» DATA FOR REVIEW:
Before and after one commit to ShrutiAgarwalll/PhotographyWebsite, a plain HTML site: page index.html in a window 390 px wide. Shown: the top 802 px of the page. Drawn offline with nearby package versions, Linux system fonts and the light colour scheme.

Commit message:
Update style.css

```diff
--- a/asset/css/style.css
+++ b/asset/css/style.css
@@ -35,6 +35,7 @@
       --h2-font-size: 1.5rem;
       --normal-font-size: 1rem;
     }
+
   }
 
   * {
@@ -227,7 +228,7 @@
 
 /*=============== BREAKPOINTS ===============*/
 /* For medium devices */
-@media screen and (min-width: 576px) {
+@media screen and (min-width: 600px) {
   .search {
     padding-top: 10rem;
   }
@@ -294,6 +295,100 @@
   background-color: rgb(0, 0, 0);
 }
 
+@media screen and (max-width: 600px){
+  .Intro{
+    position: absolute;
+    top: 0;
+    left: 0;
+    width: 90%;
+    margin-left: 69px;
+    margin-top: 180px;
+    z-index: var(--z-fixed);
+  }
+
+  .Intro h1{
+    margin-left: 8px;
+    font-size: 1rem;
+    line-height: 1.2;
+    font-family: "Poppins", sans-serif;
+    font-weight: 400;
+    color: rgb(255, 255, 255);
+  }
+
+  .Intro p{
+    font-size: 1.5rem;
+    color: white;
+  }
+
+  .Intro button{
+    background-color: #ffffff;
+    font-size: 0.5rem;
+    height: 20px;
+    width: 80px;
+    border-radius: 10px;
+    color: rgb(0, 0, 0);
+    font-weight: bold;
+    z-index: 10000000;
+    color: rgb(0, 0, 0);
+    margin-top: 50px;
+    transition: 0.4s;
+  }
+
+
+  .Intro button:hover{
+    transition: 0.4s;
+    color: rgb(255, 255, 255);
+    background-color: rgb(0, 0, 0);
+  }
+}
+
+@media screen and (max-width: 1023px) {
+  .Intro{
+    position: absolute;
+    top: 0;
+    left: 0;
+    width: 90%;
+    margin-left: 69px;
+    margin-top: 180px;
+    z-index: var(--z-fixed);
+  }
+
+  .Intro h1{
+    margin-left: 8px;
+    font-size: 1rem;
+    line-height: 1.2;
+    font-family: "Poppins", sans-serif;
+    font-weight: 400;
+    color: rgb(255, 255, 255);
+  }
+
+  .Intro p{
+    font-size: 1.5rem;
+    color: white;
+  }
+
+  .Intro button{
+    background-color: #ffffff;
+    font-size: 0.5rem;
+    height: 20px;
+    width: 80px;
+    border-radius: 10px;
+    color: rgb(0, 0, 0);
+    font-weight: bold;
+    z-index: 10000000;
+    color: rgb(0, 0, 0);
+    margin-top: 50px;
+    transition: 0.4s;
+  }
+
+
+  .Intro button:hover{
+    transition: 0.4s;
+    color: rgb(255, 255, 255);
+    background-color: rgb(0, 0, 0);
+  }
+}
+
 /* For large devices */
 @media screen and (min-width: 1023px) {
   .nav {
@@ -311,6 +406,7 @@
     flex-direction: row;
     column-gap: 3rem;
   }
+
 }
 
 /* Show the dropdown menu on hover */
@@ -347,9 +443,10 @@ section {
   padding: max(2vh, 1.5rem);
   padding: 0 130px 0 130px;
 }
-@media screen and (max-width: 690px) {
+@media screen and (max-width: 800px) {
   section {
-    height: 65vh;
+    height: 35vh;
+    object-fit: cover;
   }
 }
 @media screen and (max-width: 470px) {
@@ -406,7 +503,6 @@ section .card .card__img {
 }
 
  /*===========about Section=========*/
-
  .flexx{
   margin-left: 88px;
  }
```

» TASK OBJECTIVE:
The records above are to be printed in full, exactly as they appear.

» YOUR RESPONSE:
Before and after one commit to ShrutiAgarwalll/PhotographyWebsite, a plain HTML site: page index.html in a window 390 px wide. Shown: the top 802 px of the page. Drawn offline with nearby package versions, Linux system fonts and the light colour scheme.

Commit message:
Update style.css

```diff
--- a/asset/css/style.css
+++ b/asset/css/style.css
@@ -35,6 +35,7 @@
       --h2-font-size: 1.5rem;
       --normal-font-size: 1rem;
     }
+
   }
 
   * {
@@ -227,7 +228,7 @@
 
 /*=============== BREAKPOINTS ===============*/
 /* For medium devices */
-@media screen and (min-width: 576px) {
+@media screen and (min-width: 600px) {
   .search {
     padding-top: 10rem;
   }
@@ -294,6 +295,100 @@
   background-color: rgb(0, 0, 0);
 }
 
+@media screen and (max-width: 600px){
+  .Intro{
+    position: absolute;
+    top: 0;
+    left: 0;
+    width: 90%;
+    margin-left: 69px;
+    margin-top: 180px;
+    z-index: var(--z-fixed);
+  }
+
+  .Intro h1{
+    margin-left: 8px;
+    font-size: 1rem;
+    line-height: 1.2;
+    font-family: "Poppins", sans-serif;
+    font-weight: 400;
+    color: rgb(255, 255, 255);
+  }
+
+  .Intro p{
+    font-size: 1.5rem;
+    color: white;
+  }
+
+  .Intro button{
+    background-color: #ffffff;
+    font-size: 0.5rem;
+    height: 20px;
+    width: 80px;
+    border-radius: 10px;
+    color: rgb(0, 0, 0);
+    font-weight: bold;
+    z-index: 10000000;
+    color: rgb(0, 0, 0);
+    margin-top: 50px;
+    transition: 0.4s;
+  }
+
+
+  .Intro button:hover{
+    transition: 0.4s;
+    color: rgb(255, 255, 255);
+    background-color: rgb(0, 0, 0);
+  }
+}
+
+@media screen and (max-width: 1023px) {
+  .Intro{
+    position: absolute;
+    top: 0;
+    left: 0;
+    width: 90%;
+    margin-left: 69px;
+    margin-top: 180px;
+    z-index: var(--z-fixed);
+  }
+
+  .Intro h1{
+    margin-left: 8px;
+    font-size: 1rem;
+    line-height: 1.2;
+    font-family: "Poppins", sans-serif;
+    font-weight: 400;
+    color: rgb(255, 255, 255);
+  }
+
+  .Intro p{
+    font-size: 1.5rem;
+    color: white;
+  }
+
+  .Intro button{
+    background-color: #ffffff;
+    font-size: 0.5rem;
+    height: 20px;
+    width: 80px;
+    border-radius: 10px;
+    color: rgb(0, 0, 0);
+    font-weight: bold;
+    z-index: 10000000;
+    color: rgb(0, 0, 0);
+    margin-top: 50px;
+    transition: 0.4s;
+  }
+
+
+  .Intro button:hover{
+    transition: 0.4s;
+    color: rgb(255, 255, 255);
+    background-color: rgb(0, 0, 0);
+  }
+}
+
 /* For large devices */
 @media screen and (min-width: 1023px) {
   .nav {
@@ -311,6 +406,7 @@
     flex-direction: row;
     column-gap: 3rem;
   }
+
 }
 
 /* Show the dropdown menu on hover */
@@ -347,9 +443,10 @@ section {
   padding: max(2vh, 1.5rem);
   padding: 0 130px 0 130px;
 }
-@media screen and (max-width: 690px) {
+@media screen and (max-width: 800px) {
   section {
-    height: 65vh;
+    height: 35vh;
+    object-fit: cover;
   }
 }
 @media screen and (max-width: 470px) {
@@ -406,7 +503,6 @@ section .card .card__img {
 }
 
  /*===========about Section=========*/
-
  .flexx{
   margin-left: 88px;
  }
```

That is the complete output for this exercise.